[Itemized modification records]
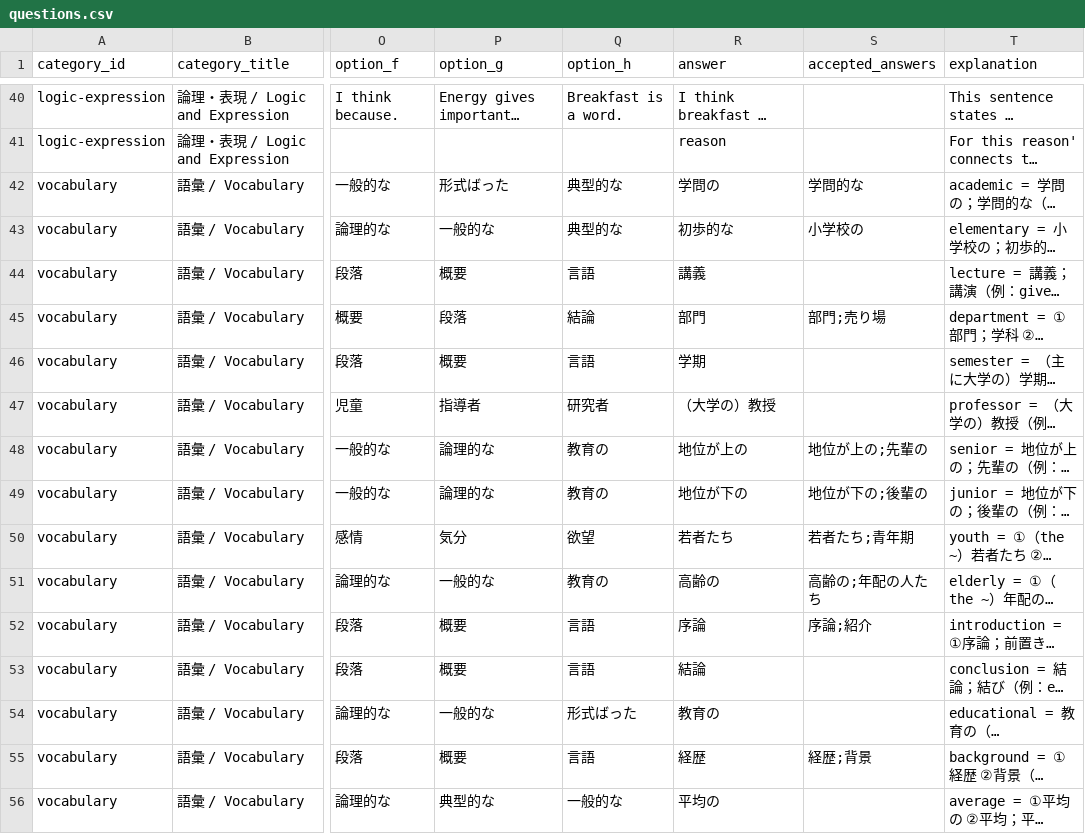
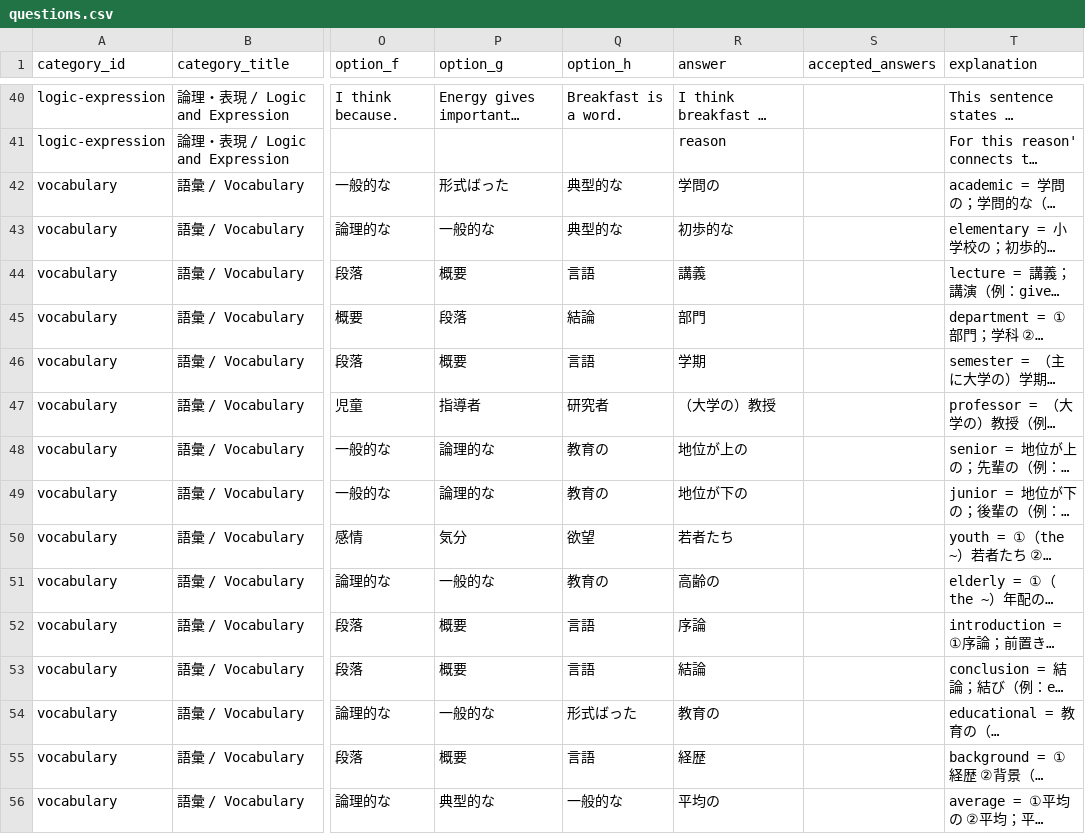
Before and after one commit to Hiddenmaverick/YKK-v2, a CSV file: teacher-content/questions.csv, drawn as a sheet; only a part is shown, gaps mark what is left out; long unchanged cells end in …; the diff covers the shown part only; the diff names each change by its address in the sheet, - before the commit and + after, or states it on an @@ line.

```diff
--- a/teacher-content/questions.csv
+++ b/teacher-content/questions.csv
-S42 (accepted_answers): 学問的な
+S42 (accepted_answers): (empty)
-S43 (accepted_answers): 小学校の
+S43 (accepted_answers): (empty)
-S45 (accepted_answers): 部門;売り場
+S45 (accepted_answers): (empty)
-S48 (accepted_answers): 地位が上の;先輩の
+S48 (accepted_answers): (empty)
-S49 (accepted_answers): 地位が下の;後輩の
+S49 (accepted_answers): (empty)
-S50 (accepted_answers): 若者たち;青年期
+S50 (accepted_answers): (empty)
-S51 (accepted_answers): 高齢の;年配の人たち
+S51 (accepted_answers): (empty)
-S52 (accepted_answers): 序論;紹介
+S52 (accepted_answers): (empty)
-S55 (accepted_answers): 経歴;背景
+S55 (accepted_answers): (empty)
```
Also changed, not shown: 19 edited cells elsewhere in this file, 7 other files.
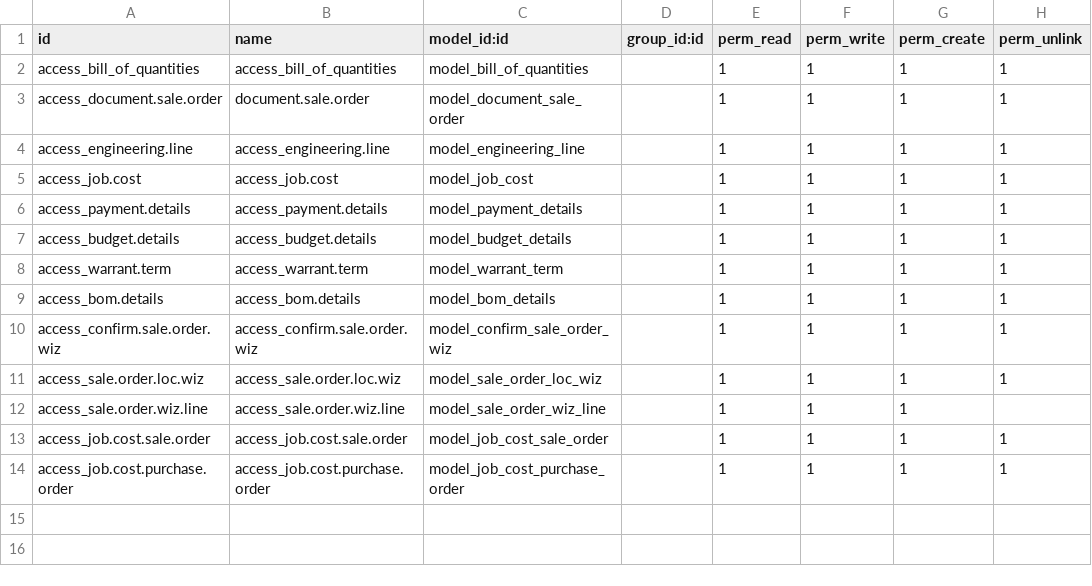
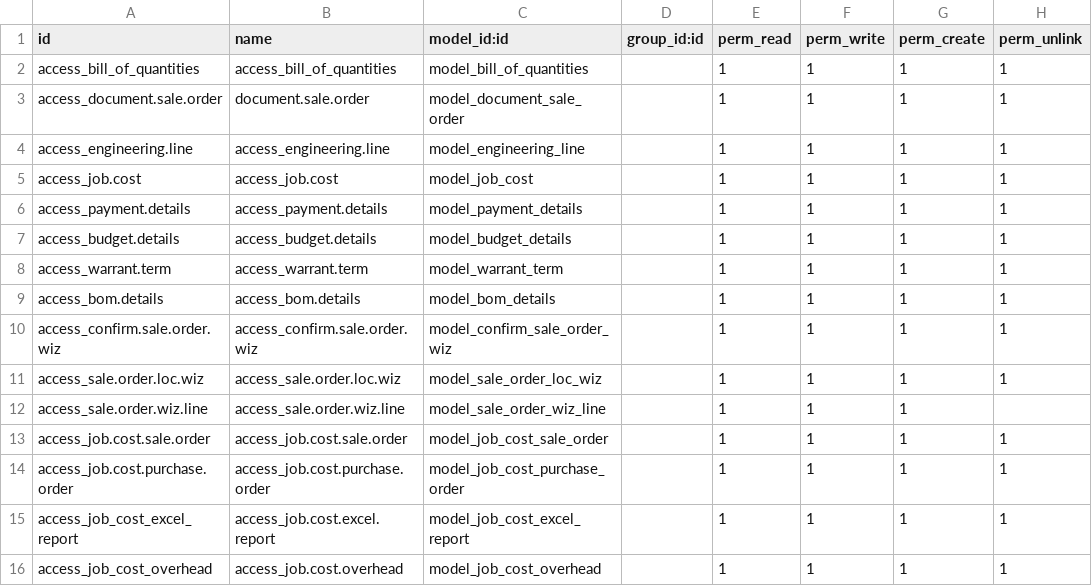
Before and after one commit to planetodooofficial/Rachphole_V14, a CSV file: thailand_erp_customization/security/ir.model.access.csv, drawn as a sheet; the diff names each change by its address in the sheet, - before the commit and + after, or states it on an @@ line.

```diff
--- a/thailand_erp_customization/security/ir.model.access.csv
+++ b/thailand_erp_customization/security/ir.model.access.csv
+row 15: access_job_cost_excel_report | access_job.cost.excel.report | model_job_cost_excel_report |  | 1 | 1 | 1 | 1
+row 16: access_job_cost_overhead | access_job.cost.overhead | model_job_cost_overhead |  | 1 | 1 | 1 | 1
```
Also changed, not shown: 4 other files.
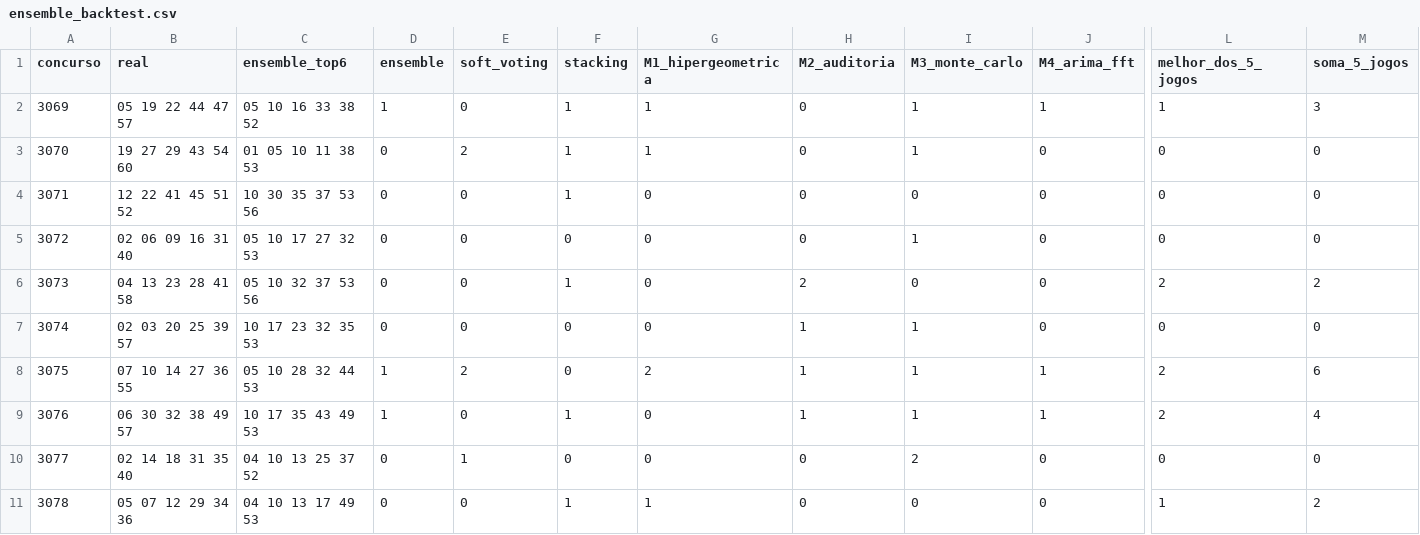
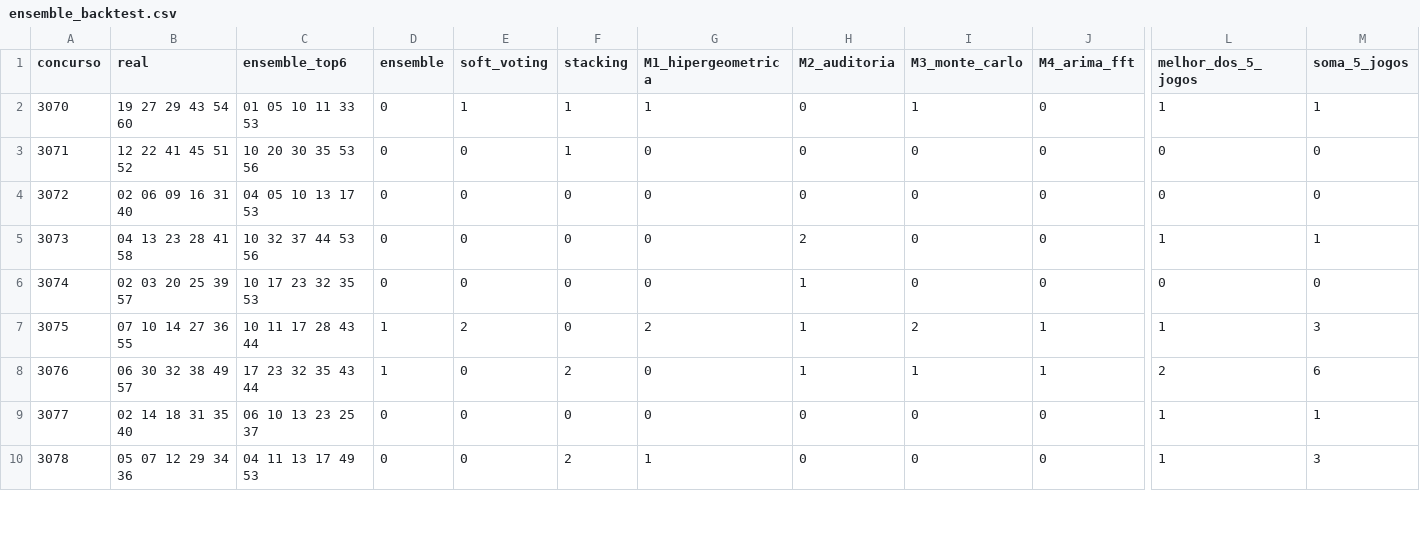
Before and after one commit to VConti0/controle-fluxo, a CSV file: megasena/results/ensemble_backtest.csv, drawn as a sheet; only a part is shown, gaps mark what is left out; removed rows and columns are numbered as before the commit, all else as after; rows hold the shown columns only; the diff covers the shown part only; the diff names each change by its address in the sheet, - before the commit and + after, or states it on an @@ line.

```diff
--- a/megasena/results/ensemble_backtest.csv
+++ b/megasena/results/ensemble_backtest.csv
-row 2: 3069 | 05 19 22 44 47 57 | 05 10 16 33 38 52 | 1 | 0 | 1 | 1 | 0 | 1 | 1 | 1 | 3
-C2 (ensemble_top6): 01 05 10 11 38 53
+C2 (ensemble_top6): 01 05 10 11 33 53
-E2 (soft_voting): 2
+E2 (soft_voting): 1
-L2 (melhor_dos_5_jogos): 0
+L2 (melhor_dos_5_jogos): 1
-M2 (soma_5_jogos): 0
+M2 (soma_5_jogos): 1
-C3 (ensemble_top6): 10 30 35 37 53 56
+C3 (ensemble_top6): 10 20 30 35 53 56
-C4 (ensemble_top6): 05 10 17 27 32 53
+C4 (ensemble_top6): 04 05 10 13 17 53
-I4 (M3_monte_carlo): 1
+I4 (M3_monte_carlo): 0
-C5 (ensemble_top6): 05 10 32 37 53 56
+C5 (ensemble_top6): 10 32 37 44 53 56
-F5 (stacking): 1
+F5 (stacking): 0
-L5 (melhor_dos_5_jogos): 2
+L5 (melhor_dos_5_jogos): 1
-M5 (soma_5_jogos): 2
+M5 (soma_5_jogos): 1
-I6 (M3_monte_carlo): 1
+I6 (M3_monte_carlo): 0
-C7 (ensemble_top6): 05 10 28 32 44 53
+C7 (ensemble_top6): 10 11 17 28 43 44
-I7 (M3_monte_carlo): 1
+I7 (M3_monte_carlo): 2
-L7 (melhor_dos_5_jogos): 2
+L7 (melhor_dos_5_jogos): 1
-M7 (soma_5_jogos): 6
+M7 (soma_5_jogos): 3
-C8 (ensemble_top6): 10 17 35 43 49 53
+C8 (ensemble_top6): 17 23 32 35 43 44
-F8 (stacking): 1
+F8 (stacking): 2
-M8 (soma_5_jogos): 4
+M8 (soma_5_jogos): 6
-C9 (ensemble_top6): 04 10 13 25 37 52
+C9 (ensemble_top6): 06 10 13 23 25 37
-E9 (soft_voting): 1
+E9 (soft_voting): 0
-I9 (M3_monte_carlo): 2
+I9 (M3_monte_carlo): 0
-L9 (melhor_dos_5_jogos): 0
+L9 (melhor_dos_5_jogos): 1
-M9 (soma_5_jogos): 0
+M9 (soma_5_jogos): 1
-C10 (ensemble_top6): 04 10 13 17 49 53
+C10 (ensemble_top6): 04 11 13 17 49 53
-F10 (stacking): 1
+F10 (stacking): 2
-M10 (soma_5_jogos): 2
+M10 (soma_5_jogos): 3
```
Also changed, not shown: 1 added row and 48 edited cells elsewhere in this file, megasena/data/megasena.csv, megasena/data/megasena_premios.csv, 9 other files.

◆ Brief: Where the data contains images, drop them and print the rest exactly.

◆ Result of this task:
Before and after one commit to Hiddenmaverick/YKK-v2, a CSV file: teacher-content/questions.csv, drawn as a sheet; only a part is shown, gaps mark what is left out; long unchanged cells end in …; the diff covers the shown part only; the diff names each change by its address in the sheet, - before the commit and + after, or states it on an @@ line.

```diff
--- a/teacher-content/questions.csv
+++ b/teacher-content/questions.csv
-S42 (accepted_answers): 学問的な
+S42 (accepted_answers): (empty)
-S43 (accepted_answers): 小学校の
+S43 (accepted_answers): (empty)
-S45 (accepted_answers): 部門;売り場
+S45 (accepted_answers): (empty)
-S48 (accepted_answers): 地位が上の;先輩の
+S48 (accepted_answers): (empty)
-S49 (accepted_answers): 地位が下の;後輩の
+S49 (accepted_answers): (empty)
-S50 (accepted_answers): 若者たち;青年期
+S50 (accepted_answers): (empty)
-S51 (accepted_answers): 高齢の;年配の人たち
+S51 (accepted_answers): (empty)
-S52 (accepted_answers): 序論;紹介
+S52 (accepted_answers): (empty)
-S55 (accepted_answers): 経歴;背景
+S55 (accepted_answers): (empty)
```
Also changed, not shown: 19 edited cells elsewhere in this file, 7 other files.
Before and after one commit to planetodooofficial/Rachphole_V14, a CSV file: thailand_erp_customization/security/ir.model.access.csv, drawn as a sheet; the diff names each change by its address in the sheet, - before the commit and + after, or states it on an @@ line.

```diff
--- a/thailand_erp_customization/security/ir.model.access.csv
+++ b/thailand_erp_customization/security/ir.model.access.csv
+row 15: access_job_cost_excel_report | access_job.cost.excel.report | model_job_cost_excel_report |  | 1 | 1 | 1 | 1
+row 16: access_job_cost_overhead | access_job.cost.overhead | model_job_cost_overhead |  | 1 | 1 | 1 | 1
```
Also changed, not shown: 4 other files.
Before and after one commit to VConti0/controle-fluxo, a CSV file: megasena/results/ensemble_backtest.csv, drawn as a sheet; only a part is shown, gaps mark what is left out; removed rows and columns are numbered as before the commit, all else as after; rows hold the shown columns only; the diff covers the shown part only; the diff names each change by its address in the sheet, - before the commit and + after, or states it on an @@ line.

```diff
--- a/megasena/results/ensemble_backtest.csv
+++ b/megasena/results/ensemble_backtest.csv
-row 2: 3069 | 05 19 22 44 47 57 | 05 10 16 33 38 52 | 1 | 0 | 1 | 1 | 0 | 1 | 1 | 1 | 3
-C2 (ensemble_top6): 01 05 10 11 38 53
+C2 (ensemble_top6): 01 05 10 11 33 53
-E2 (soft_voting): 2
+E2 (soft_voting): 1
-L2 (melhor_dos_5_jogos): 0
+L2 (melhor_dos_5_jogos): 1
-M2 (soma_5_jogos): 0
+M2 (soma_5_jogos): 1
-C3 (ensemble_top6): 10 30 35 37 53 56
+C3 (ensemble_top6): 10 20 30 35 53 56
-C4 (ensemble_top6): 05 10 17 27 32 53
+C4 (ensemble_top6): 04 05 10 13 17 53
-I4 (M3_monte_carlo): 1
+I4 (M3_monte_carlo): 0
-C5 (ensemble_top6): 05 10 32 37 53 56
+C5 (ensemble_top6): 10 32 37 44 53 56
-F5 (stacking): 1
+F5 (stacking): 0
-L5 (melhor_dos_5_jogos): 2
+L5 (melhor_dos_5_jogos): 1
-M5 (soma_5_jogos): 2
+M5 (soma_5_jogos): 1
-I6 (M3_monte_carlo): 1
+I6 (M3_monte_carlo): 0
-C7 (ensemble_top6): 05 10 28 32 44 53
+C7 (ensemble_top6): 10 11 17 28 43 44
-I7 (M3_monte_carlo): 1
+I7 (M3_monte_carlo): 2
-L7 (melhor_dos_5_jogos): 2
+L7 (melhor_dos_5_jogos): 1
-M7 (soma_5_jogos): 6
+M7 (soma_5_jogos): 3
-C8 (ensemble_top6): 10 17 35 43 49 53
+C8 (ensemble_top6): 17 23 32 35 43 44
-F8 (stacking): 1
+F8 (stacking): 2
-M8 (soma_5_jogos): 4
+M8 (soma_5_jogos): 6
-C9 (ensemble_top6): 04 10 13 25 37 52
+C9 (ensemble_top6): 06 10 13 23 25 37
-E9 (soft_voting): 1
+E9 (soft_voting): 0
-I9 (M3_monte_carlo): 2
+I9 (M3_monte_carlo): 0
-L9 (melhor_dos_5_jogos): 0
+L9 (melhor_dos_5_jogos): 1
-M9 (soma_5_jogos): 0
+M9 (soma_5_jogos): 1
-C10 (ensemble_top6): 04 10 13 17 49 53
+C10 (ensemble_top6): 04 11 13 17 49 53
-F10 (stacking): 1
+F10 (stacking): 2
-M10 (soma_5_jogos): 2
+M10 (soma_5_jogos): 3
```
Also changed, not shown: 1 added row and 48 edited cells elsewhere in this file, megasena/data/megasena.csv, megasena/data/megasena_premios.csv, 9 other files.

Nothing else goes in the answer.